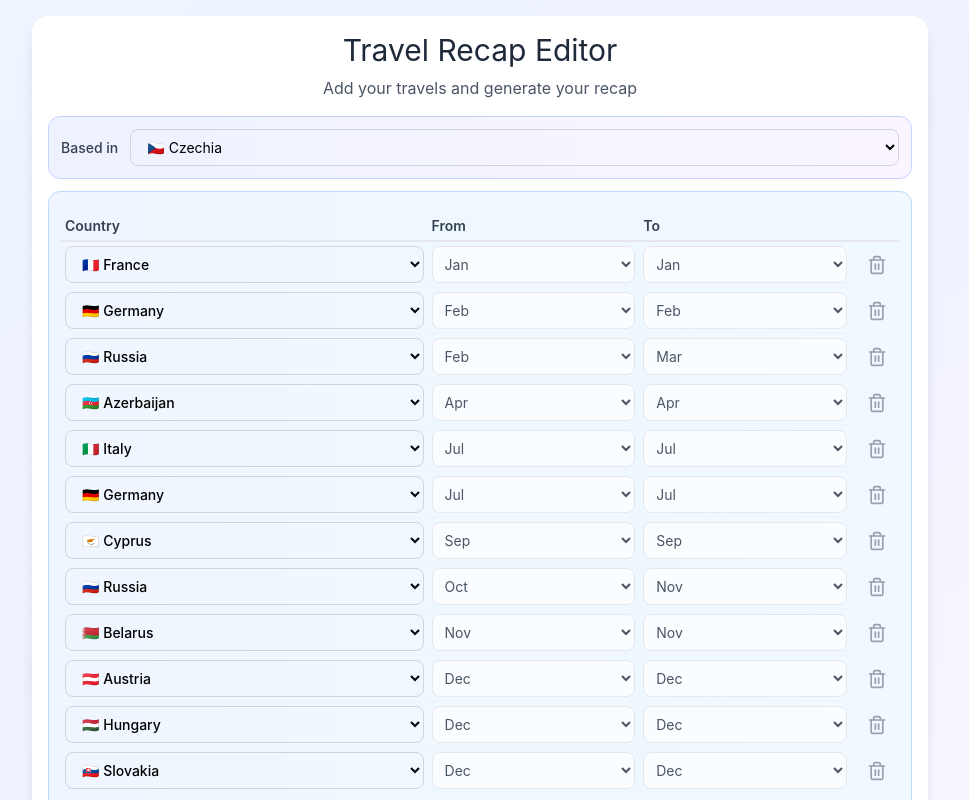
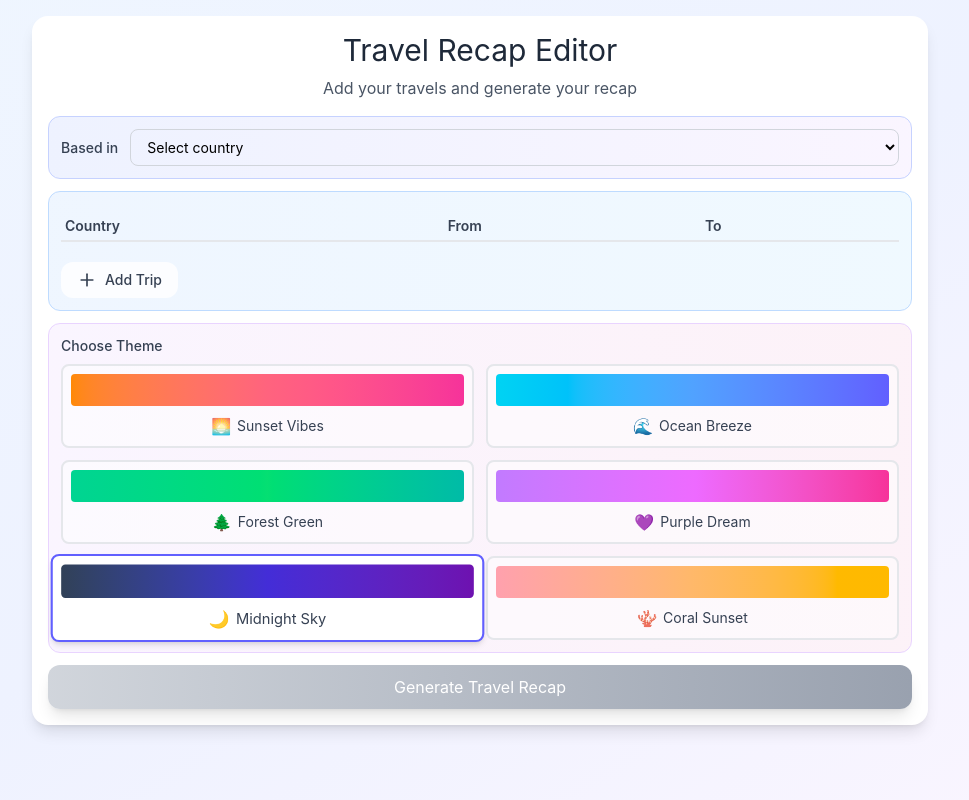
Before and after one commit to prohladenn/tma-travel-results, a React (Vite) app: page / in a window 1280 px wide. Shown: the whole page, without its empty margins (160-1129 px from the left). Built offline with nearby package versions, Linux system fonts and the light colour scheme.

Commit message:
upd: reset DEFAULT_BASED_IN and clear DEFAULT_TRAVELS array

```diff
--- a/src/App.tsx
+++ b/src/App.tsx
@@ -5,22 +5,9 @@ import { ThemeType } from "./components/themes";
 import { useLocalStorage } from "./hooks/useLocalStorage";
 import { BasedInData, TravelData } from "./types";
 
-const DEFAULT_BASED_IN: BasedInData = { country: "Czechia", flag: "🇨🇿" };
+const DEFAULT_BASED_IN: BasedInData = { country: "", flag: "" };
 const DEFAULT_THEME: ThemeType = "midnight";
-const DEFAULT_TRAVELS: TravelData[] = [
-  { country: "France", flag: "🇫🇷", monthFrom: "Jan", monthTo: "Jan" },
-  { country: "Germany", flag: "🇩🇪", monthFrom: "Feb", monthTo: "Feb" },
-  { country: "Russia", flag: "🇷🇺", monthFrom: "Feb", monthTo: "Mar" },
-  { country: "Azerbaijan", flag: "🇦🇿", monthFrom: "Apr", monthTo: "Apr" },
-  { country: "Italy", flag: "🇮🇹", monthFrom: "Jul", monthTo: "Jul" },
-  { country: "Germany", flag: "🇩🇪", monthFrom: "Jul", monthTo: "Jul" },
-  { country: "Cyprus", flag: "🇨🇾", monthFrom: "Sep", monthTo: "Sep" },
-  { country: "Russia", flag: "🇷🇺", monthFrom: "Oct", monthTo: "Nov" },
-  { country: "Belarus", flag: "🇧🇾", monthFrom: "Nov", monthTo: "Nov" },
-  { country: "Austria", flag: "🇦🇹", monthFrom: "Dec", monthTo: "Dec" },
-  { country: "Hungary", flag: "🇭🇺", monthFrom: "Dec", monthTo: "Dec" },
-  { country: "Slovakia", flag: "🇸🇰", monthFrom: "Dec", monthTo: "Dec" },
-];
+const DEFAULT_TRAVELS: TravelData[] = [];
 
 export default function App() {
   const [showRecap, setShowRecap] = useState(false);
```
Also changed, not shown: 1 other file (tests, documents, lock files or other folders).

━━━━━━━━━━━━━━━━

Please show each line in the records above that contains "const".

» TASK RESPONSE:
-const DEFAULT_BASED_IN: BasedInData = { country: "Czechia", flag: "🇨🇿" };
+const DEFAULT_BASED_IN: BasedInData = { country: "", flag: "" };
 const DEFAULT_THEME: ThemeType = "midnight";
-const DEFAULT_TRAVELS: TravelData[] = [
+const DEFAULT_TRAVELS: TravelData[] = [];
   const [showRecap, setShowRecap] = useState(false);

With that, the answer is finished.